§ **Task to carry out**: The answer must consist of every line from the data that holds "href".

--- Exercise data Enclosed Below ---

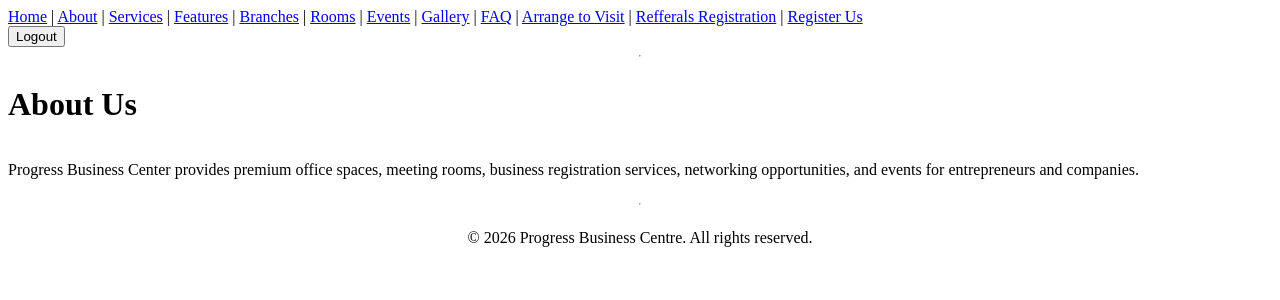
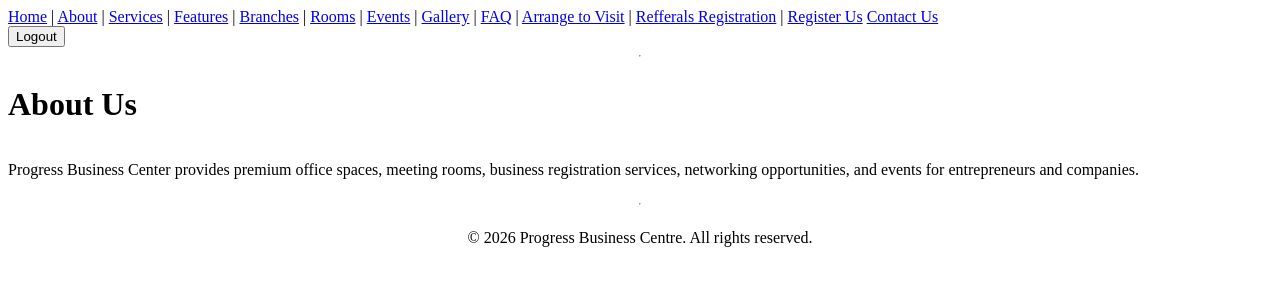
Before and after one commit to manarkhalil9/ProgressBusinessCenter, a Django app: page /about/ in a window 1280 px wide. Shown: the top 300 px of the page. Run offline with Django 5.2, Linux system fonts and the light colour scheme; a user stored in the database is signed in.

Commit message:
contact us added

```diff
--- a/main_app/templates/base.html
+++ b/main_app/templates/base.html
@@ -28,6 +28,7 @@
         <a href="{% url 'visit' %}">Arrange to Visit</a> |
         <a href="{% url 'referral' %}">Refferals Registration</a> |
         <a href="{% url 'business_register' %}">Register Us</a>
+        <a href="{% url 'contact' %}">Contact Us</a>
 
     <form method="post" action="{% url 'logout' %}">
     {% csrf_token %}
```
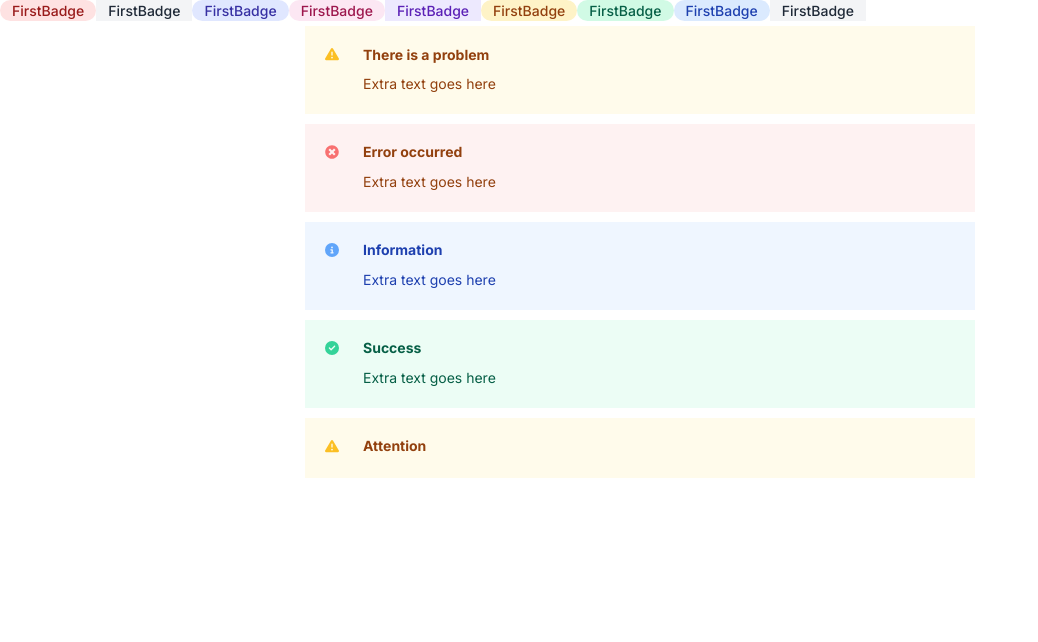
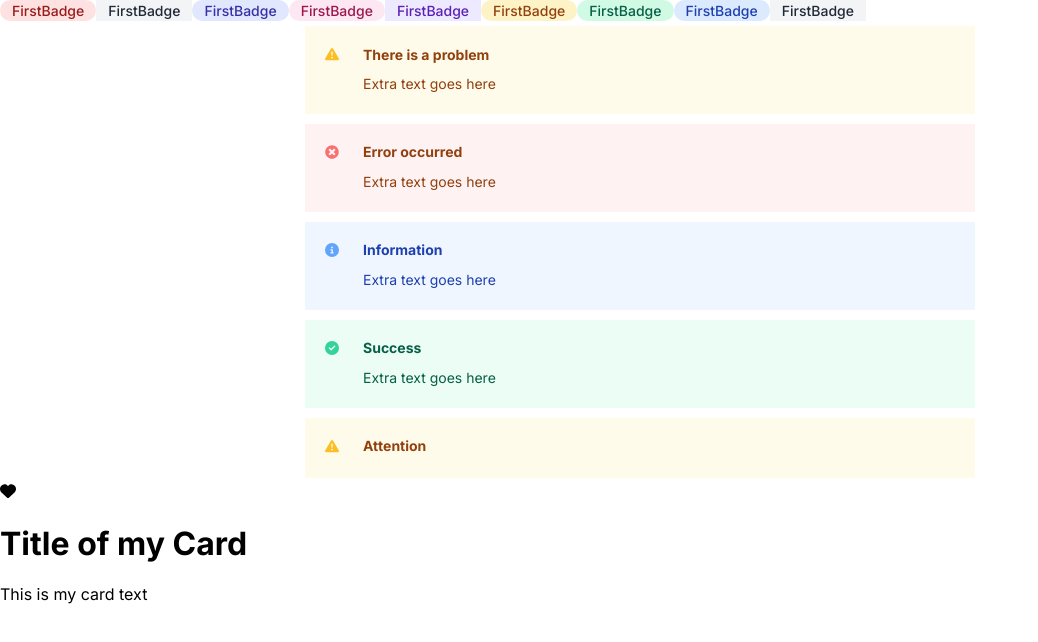
Before and after one commit to lillamanda/ReactComponents, a React (Vite) app: page / in a window 1280 px wide. Shown: the top 642 px of the page, without its empty margins (0-1038 px from the left). Built offline with nearby package versions, Linux system fonts and the light colour scheme.

Commit message:
Set up skeleton for card component

```diff
--- /dev/null
+++ b/components/Card/Card.jsx
@@ -0,0 +1,15 @@
+import React from "react";
+
+    //   <Card style="hover">
+    //     <Card.Icon><FaHeart /></Card.Icon>
+    //     <Card.Title>Title of my Card</Card.Title>
+    //     <Card.Text>This is my card text</Card.Text>
+    //   </Card>
+
+export default function Card({children, style="", icon}){
+    return (
+        <div className={`card ${style}`}>
+            {children}
+        </div>
+    )
+}
--- /dev/null
+++ b/components/Card/CardIcon.jsx
@@ -0,0 +1,14 @@
+import React from "react";
+
+export default function CardIcon({children}){
+
+    // Check whether its just one child?
+
+    return (
+        <>
+            <div className="iconContainer">
+                {children}
+            </div>
+        </>
+    )
+}
--- /dev/null
+++ b/components/Card/CardText.jsx
@@ -0,0 +1,9 @@
+import React from "react";
+
+export default function CardText({children}){
+    return (
+        <>
+            <p>{children}</p>
+        </>
+    )
+}
--- /dev/null
+++ b/components/Card/CardTitle.jsx
@@ -0,0 +1,8 @@
+import React from "react";
+
+export default function CardTitle({children}){
+
+    return (
+        <h1>{children}</h1>
+    )
+}
--- /dev/null
+++ b/components/Card/index.jsx
@@ -0,0 +1,11 @@
+import Card from "./Card.jsx";
+import CardIcon from "./CardIcon.jsx";
+import CardTitle from "./CardTitle.jsx";
+import CardText from "./CardText.jsx";
+
+
+Card.Icon = CardIcon;
+Card.Title = CardTitle;
+Card.Text = CardText;
+
+export default Card;
--- a/src/App.jsx
+++ b/src/App.jsx
@@ -3,7 +3,8 @@ import './App.css'
 
 import Badge from "../components/Badge/Badge.jsx"
 import Banner from "../components/Banner/index.jsx"
-
+import Card from "../components/Card/index.jsx"
+import { FaHeart } from "react-icons/fa6";
 
 function App() {
 
@@ -30,6 +31,13 @@ function App() {
       </Banner>
       <Banner type="success">Extra text goes here</Banner>
       <Banner type="warning"/>
+
+      <Card style="hover">
+        <Card.Icon><FaHeart /></Card.Icon>
+        <Card.Title>Title of my Card</Card.Title>
+        <Card.Text>This is my card text</Card.Text>
+      </Card>
+
     </>
   )
 }
```
Also changed, not shown: components/Card/Card.css (added).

--- End of Enclosed Exercise data ---

§ **Expected answer**:
         <a href="{% url 'visit' %}">Arrange to Visit</a> |
         <a href="{% url 'referral' %}">Refferals Registration</a> |
         <a href="{% url 'business_register' %}">Register Us</a>
+        <a href="{% url 'contact' %}">Contact Us</a>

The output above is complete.